==== EXERCISE INPUTS

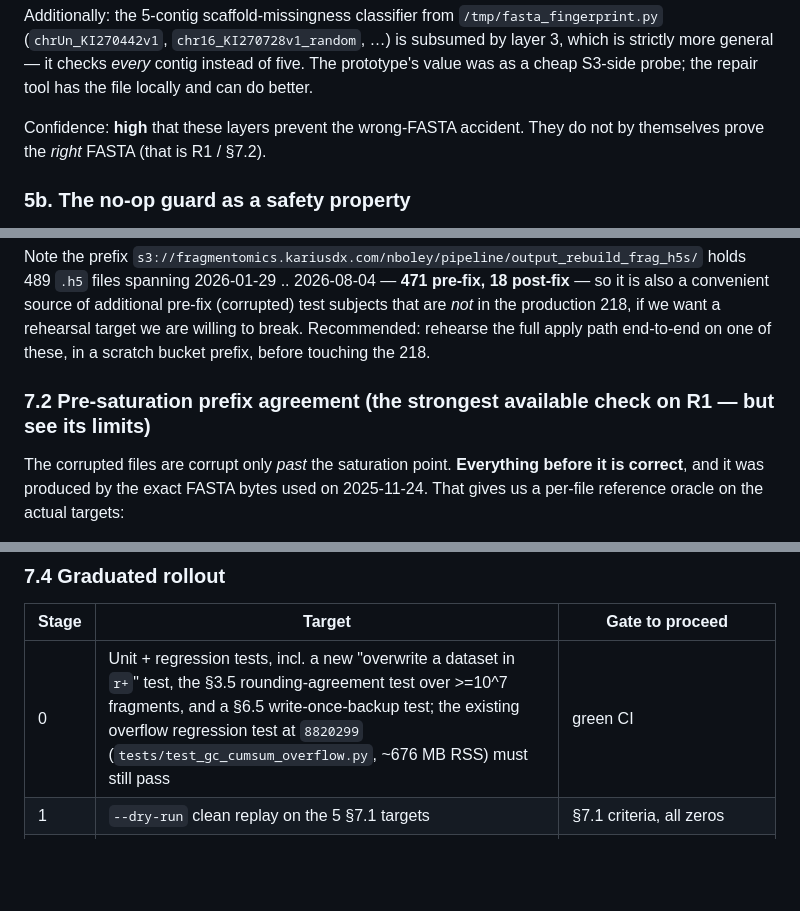
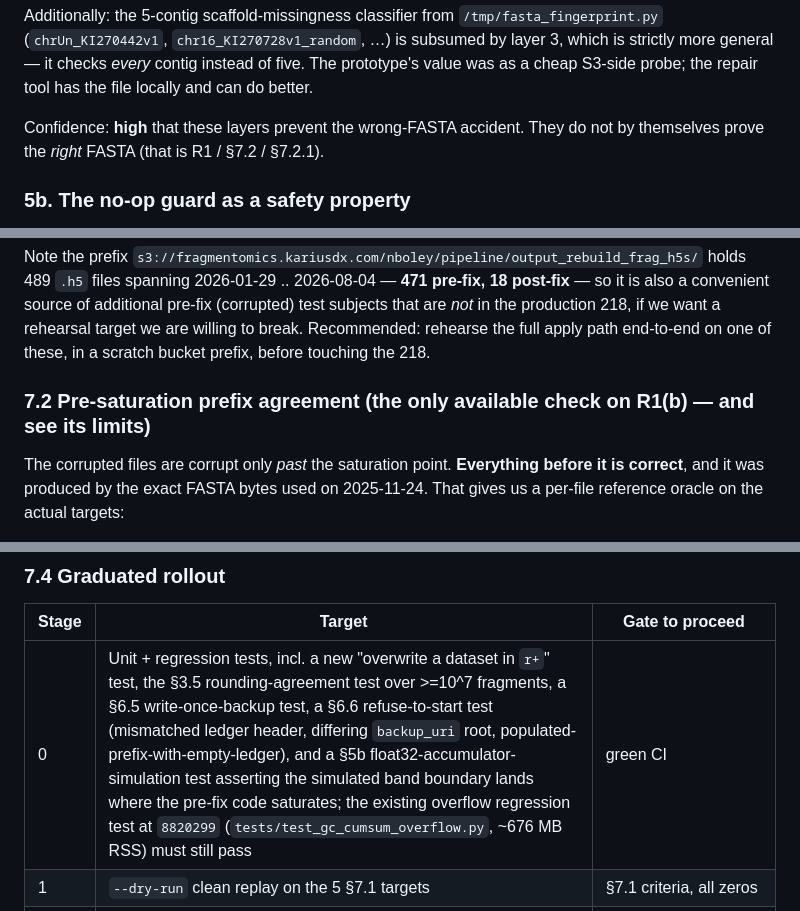
Before and after one commit to nboley/fragments_h5, a Markdown page: docs/pending/gc_repair_tool.md, 3 parts joined by grey strips. Rendered like a GitHub page; blank space fills up the shorter version.

```diff
--- a/docs/pending/gc_repair_tool.md
+++ b/docs/pending/gc_repair_tool.md
@@ -551,7 +553,7 @@ general — it checks *every* contig instead of five. The prototype's value was
 probe; the repair tool has the file locally and can do better.
 
 Confidence: **high** that these layers prevent the wrong-FASTA accident. They do not by themselves
-prove the *right* FASTA (that is R1 / §7.2).
+prove the *right* FASTA (that is R1 / §7.2 / §7.2.1).
 
 ### 5b. The no-op guard as a safety property
 
@@ -836,7 +838,7 @@ convenient source of additional pre-fix (corrupted) test subjects that are *not*
 218, if we want a rehearsal target we are willing to break. Recommended: rehearse the full
 apply path end-to-end on one of these, in a scratch bucket prefix, before touching the 218.
 
-### 7.2 Pre-saturation prefix agreement (the strongest available check on R1 — but see its limits)
+### 7.2 Pre-saturation prefix agreement (the only available check on R1(b) — and see its limits)
 
 The corrupted files are corrupt only *past* the saturation point. **Everything before it is
 correct**, and it was produced by the exact FASTA bytes used on 2025-11-24. That gives us a
@@ -976,7 +978,7 @@ previous version of this list did not distinguish them — "the GC histogram loo
 
 | Stage | Target | Gate to proceed |
 |---|---|---|
-| 0 | Unit + regression tests, incl. a new "overwrite a dataset in `r+`" test, the §3.5 rounding-agreement test over >=10^7 fragments, and a §6.5 write-once-backup test; the existing overflow regression test at `8820299` (`tests/test_gc_cumsum_overflow.py`, ~676 MB RSS) must still pass | green CI |
+| 0 | Unit + regression tests, incl. a new "overwrite a dataset in `r+`" test, the §3.5 rounding-agreement test over >=10^7 fragments, a §6.5 write-once-backup test, a §6.6 refuse-to-start test (mismatched ledger header, differing `backup_uri` root, populated-prefix-with-empty-ledger), and a §5b float32-accumulator-simulation test asserting the simulated band boundary lands where the pre-fix code saturates; the existing overflow regression test at `8820299` (`tests/test_gc_cumsum_overflow.py`, ~676 MB RSS) must still pass | green CI |
 | 1 | `--dry-run` clean replay on the 5 §7.1 targets | §7.1 criteria, all zeros |
 | 2 | Full `--apply` rehearsal on **one pre-fix file from `output_rebuild_frag_h5s/`**, written to a **scratch prefix**, not over the original | §7.3 blocking checks all pass; file-size advisory reviewed; backup/restore round-trip exercised; first real runtime datum recorded (§3.4) |
 | 3 | `--dry-run` §7.2 pre-saturation gate across **all 218**, incl. the §7.2.1 two-reference byte-diff report | 218/218 pass the prefix oracle; every file with a nonzero REF-P12/REF-ASSETS byte-diff named, quantified, and accepted by a human |
```
Also changed, not shown: other parts of docs/pending/gc_repair_tool.md (+11 -8 lines).
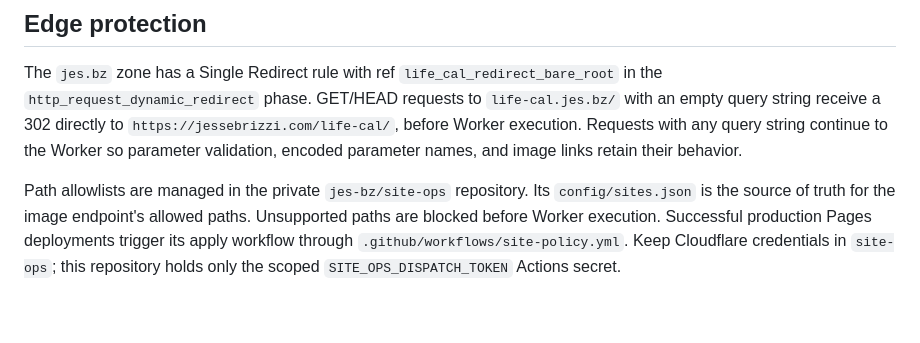
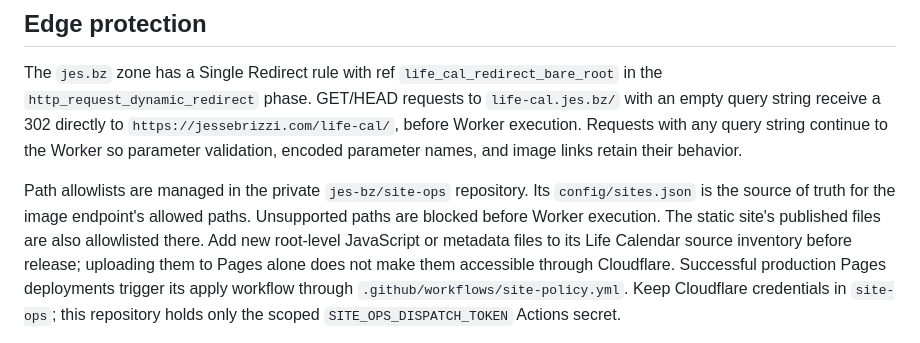
Before and after one commit to jes-bz/life-cal, a Markdown page: AGENTS.md, the part around the change. Drawn GitHub-style; blank space fills up the shorter version.

Commit message:
Document static asset allowlist requirement

```diff
--- a/AGENTS.md
+++ b/AGENTS.md
@@ -65,6 +65,9 @@ encoded parameter names, and image links retain their behavior.
 Path allowlists are managed in the private `jes-bz/site-ops` repository.
 Its `config/sites.json` is the source of truth for the image endpoint's allowed
 paths. Unsupported paths are blocked before Worker execution.
+The static site's published files are also allowlisted there. Add new root-level
+JavaScript or metadata files to its Life Calendar source inventory before release;
+uploading them to Pages alone does not make them accessible through Cloudflare.
 Successful production Pages deployments trigger its apply workflow through
 `.github/workflows/site-policy.yml`. Keep Cloudflare credentials in `site-ops`;
 this repository holds only the scoped `SITE_OPS_DISPATCH_TOKEN` Actions secret.
```
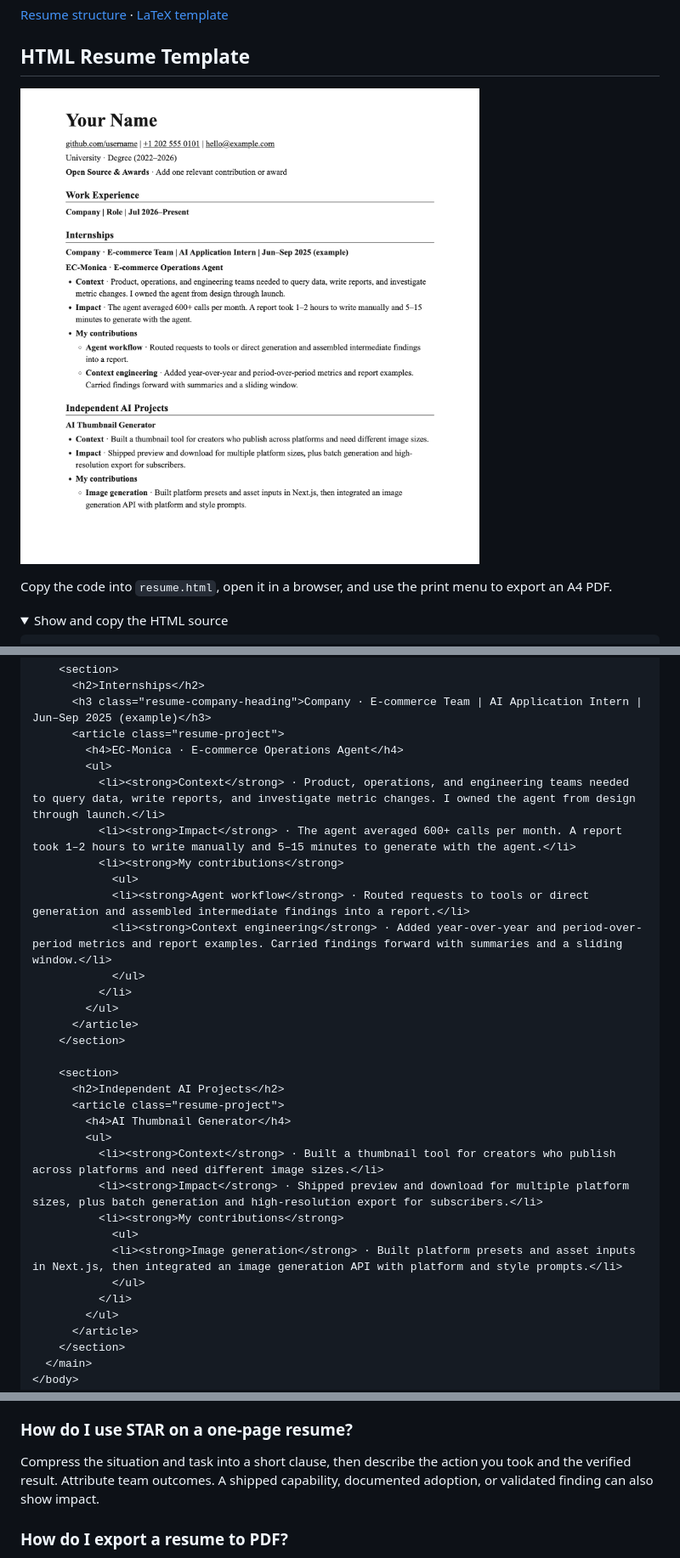
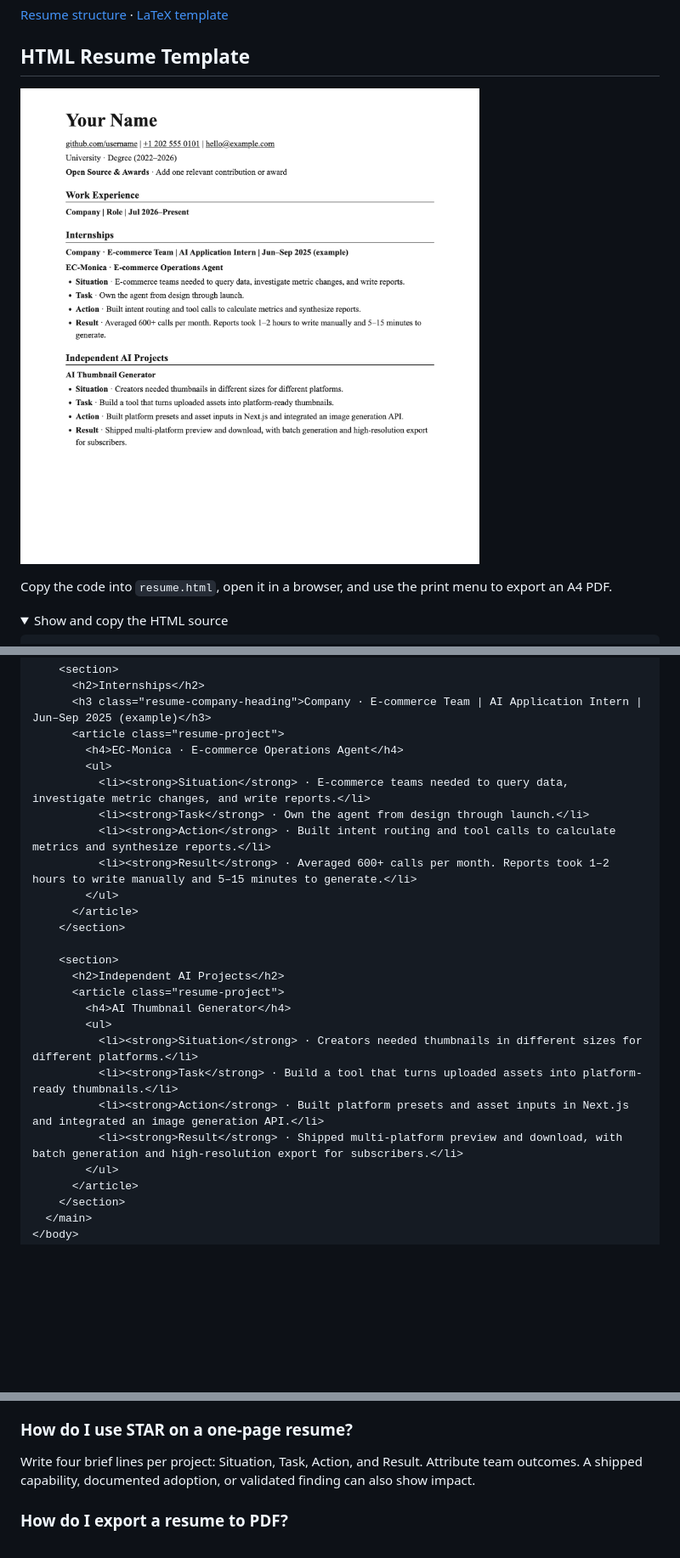
Before and after one commit to LofiSu/OfferHunter, a Markdown page: README.en.md, 3 parts joined by grey strips. Shown at 85% size. Drawn GitHub-style; pictures changed too: assets/resume-preview-en.png; folded sections open; blank space fills up the shorter version.

Commit message:
Require four separate STAR lines for every resume project

```diff
--- a/README.en.md
+++ b/README.en.md
@@ -122,14 +122,10 @@ Copy the code into `resume.html`, open it in a browser, and use the print menu t
       <article class="resume-project">
         <h4>EC-Monica · E-commerce Operations Agent</h4>
         <ul>
-          <li><strong>Context</strong> · Product, operations, and engineering teams needed to query data, write reports, and investigate metric changes. I owned the agent from design through launch.</li>
-          <li><strong>Impact</strong> · The agent averaged 600+ calls per month. A report took 1–2 hours to write manually and 5–15 minutes to generate with the agent.</li>
-          <li><strong>My contributions</strong>
-            <ul>
-            <li><strong>Agent workflow</strong> · Routed requests to tools or direct generation and assembled intermediate findings into a report.</li>
-            <li><strong>Context engineering</strong> · Added year-over-year and period-over-period metrics and report examples. Carried findings forward with summaries and a sliding window.</li>
-            </ul>
-          </li>
+          <li><strong>Situation</strong> · E-commerce teams needed to query data, investigate metric changes, and write reports.</li>
+          <li><strong>Task</strong> · Own the agent from design through launch.</li>
+          <li><strong>Action</strong> · Built intent routing and tool calls to calculate metrics and synthesize reports.</li>
+          <li><strong>Result</strong> · Averaged 600+ calls per month. Reports took 1–2 hours to write manually and 5–15 minutes to generate.</li>
         </ul>
       </article>
     </section>
@@ -139,13 +135,10 @@ Copy the code into `resume.html`, open it in a browser, and use the print menu t
       <article class="resume-project">
         <h4>AI Thumbnail Generator</h4>
         <ul>
-          <li><strong>Context</strong> · Built a thumbnail tool for creators who publish across platforms and need different image sizes.</li>
-          <li><strong>Impact</strong> · Shipped preview and download for multiple platform sizes, plus batch generation and high-resolution export for subscribers.</li>
-          <li><strong>My contributions</strong>
-            <ul>
-            <li><strong>Image generation</strong> · Built platform presets and asset inputs in Next.js, then integrated an image generation API with platform and style prompts.</li>
-            </ul>
-          </li>
+          <li><strong>Situation</strong> · Creators needed thumbnails in different sizes for different platforms.</li>
+          <li><strong>Task</strong> · Build a tool that turns uploaded assets into platform-ready thumbnails.</li>
+          <li><strong>Action</strong> · Built platform presets and asset inputs in Next.js and integrated an image generation API.</li>
+          <li><strong>Result</strong> · Shipped multi-platform preview and download, with batch generation and high-resolution export for subscribers.</li>
         </ul>
       </article>
     </section>
@@ -164,7 +157,7 @@ Yes. Start with an existing resume or project notes and prioritize entries with
 
 ### How do I use STAR on a one-page resume?
 
-Compress the situation and task into a short clause, then describe the action you took and the verified result. Attribute team outcomes. A shipped capability, documented adoption, or validated finding can also show impact.
+Write four brief lines per project: Situation, Task, Action, and Result. Attribute team outcomes. A shipped capability, documented adoption, or validated finding can also show impact.
 
 ### How do I export a resume to PDF?
 
```
Also changed, not shown: other parts of README.en.md (+1 -1 lines), README.md (+10 -17 lines), skills/resume-engineering/SKILL.md (+8 -9 lines), assets/resume-preview-zh.png, 4 other files.
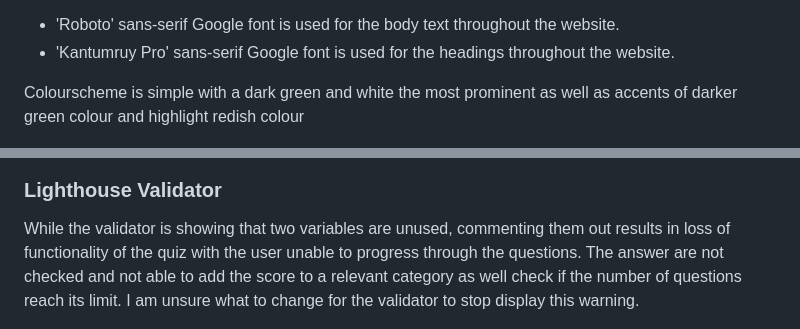
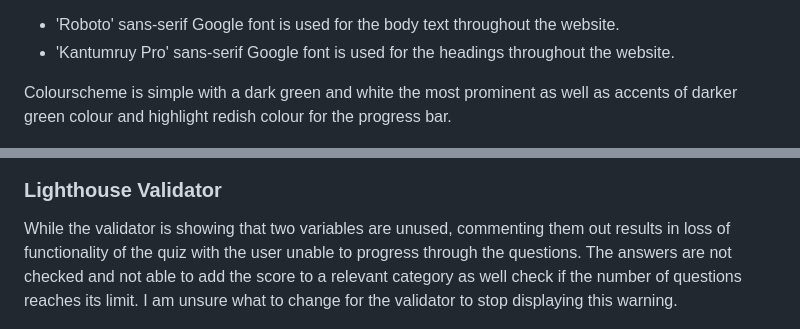
Before and after one commit to j-mlo/quiz, a Markdown page: README.md, 2 parts joined by grey strips. Rendered like a GitHub page.

```diff
--- a/README.md
+++ b/README.md
@@ -34,7 +34,7 @@ Typeography used for the website:
 - 'Roboto' sans-serif Google font is used for the body text throughout the website.
 - 'Kantumruy Pro' sans-serif Google font is used for the headings throughout the website.
 
-Colourscheme is simple with a dark green and white the most prominent as well as accents of darker green colour and highlight redish colour
+Colourscheme is simple with a dark green and white the most prominent as well as accents of darker green colour and highlight redish colour for the progress bar.
 
 ![colour-palette](assets/images/colour-palette.png)
 
@@ -66,7 +66,7 @@ No errors are displayed in the CSS
 
 ### Lighthouse Validator
 
-While the validator is showing that two variables are unused, commenting them out results in loss of functionality of the quiz with the user unable to progress through the questions. The answer are not checked and not able to add the score to a relevant category as well check if the number of questions reach its limit. I am unsure what to change for the validator to stop display this warning.
+While the validator is showing that two variables are unused, commenting them out results in loss of functionality of the quiz with the user unable to progress through the questions. The answers are not checked and not able to add the score to a relevant category as well check if the number of questions reaches its limit. I am unsure what to change for the validator to stop displaying this warning.
 
 ![js-validator](assets/images/js-validator.jpg)
 
```
Also changed, not shown: other parts of README.md (+11 -11 lines).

========

> [BRIEF]:
Scan the data above for the word "checked". Copy every line in which it is found.

> [OUTPUT FOR THIS TASK]:
-While the validator is showing that two variables are unused, commenting them out results in loss of functionality of the quiz with the user unable to progress through the questions. The answer are not checked and not able to add the score to a relevant category as well check if the number of questions reach its limit. I am unsure what to change for the validator to stop display this warning.
+While the validator is showing that two variables are unused, commenting them out results in loss of functionality of the quiz with the user unable to progress through the questions. The answers are not checked and not able to add the score to a relevant category as well check if the number of questions reaches its limit. I am unsure what to change for the validator to stop displaying this warning.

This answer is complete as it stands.